* Stored records *
_ _ _ _ _ _ _

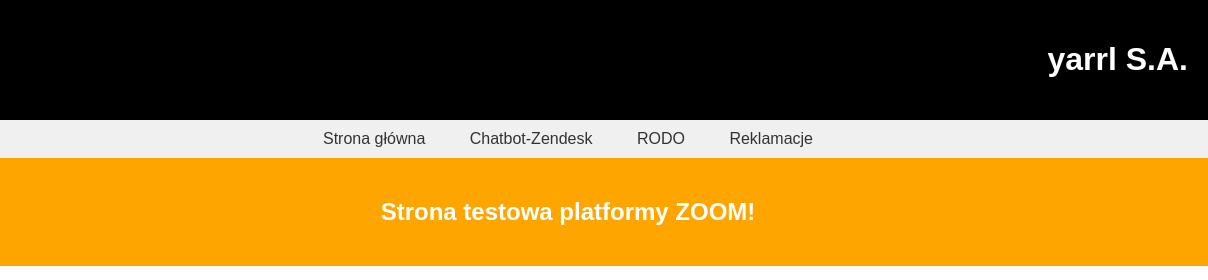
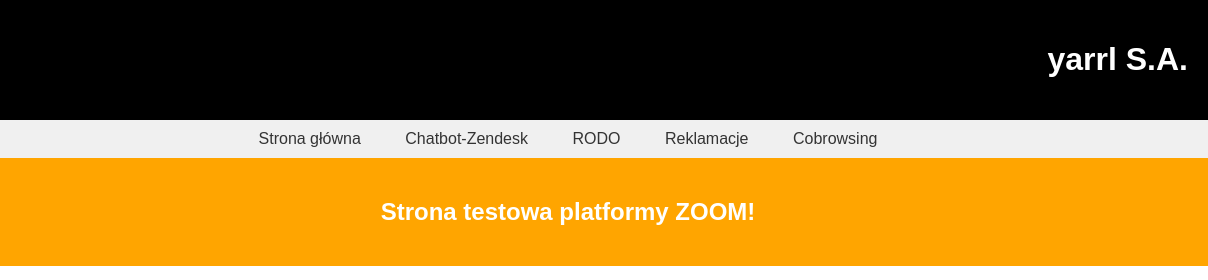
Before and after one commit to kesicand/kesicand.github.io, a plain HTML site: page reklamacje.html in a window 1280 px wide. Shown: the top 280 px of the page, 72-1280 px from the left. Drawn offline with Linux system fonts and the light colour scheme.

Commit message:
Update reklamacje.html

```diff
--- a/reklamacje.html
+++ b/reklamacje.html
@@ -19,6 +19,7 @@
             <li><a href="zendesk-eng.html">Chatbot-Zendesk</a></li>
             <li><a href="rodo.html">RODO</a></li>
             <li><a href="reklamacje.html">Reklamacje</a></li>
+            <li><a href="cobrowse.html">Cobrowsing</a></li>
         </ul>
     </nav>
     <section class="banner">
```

_ _ _ _ _ _ _

* GOAL OF THE EXERCISE *
If an entry holds a picture, skip the picture and print the rest of the data exactly.

* SOLUTION TO THIS PROBLEM *
Before and after one commit to kesicand/kesicand.github.io, a plain HTML site: page reklamacje.html in a window 1280 px wide. Shown: the top 280 px of the page, 72-1280 px from the left. Drawn offline with Linux system fonts and the light colour scheme.

Commit message:
Update reklamacje.html

```diff
--- a/reklamacje.html
+++ b/reklamacje.html
@@ -19,6 +19,7 @@
             <li><a href="zendesk-eng.html">Chatbot-Zendesk</a></li>
             <li><a href="rodo.html">RODO</a></li>
             <li><a href="reklamacje.html">Reklamacje</a></li>
+            <li><a href="cobrowse.html">Cobrowsing</a></li>
         </ul>
     </nav>
     <section class="banner">
```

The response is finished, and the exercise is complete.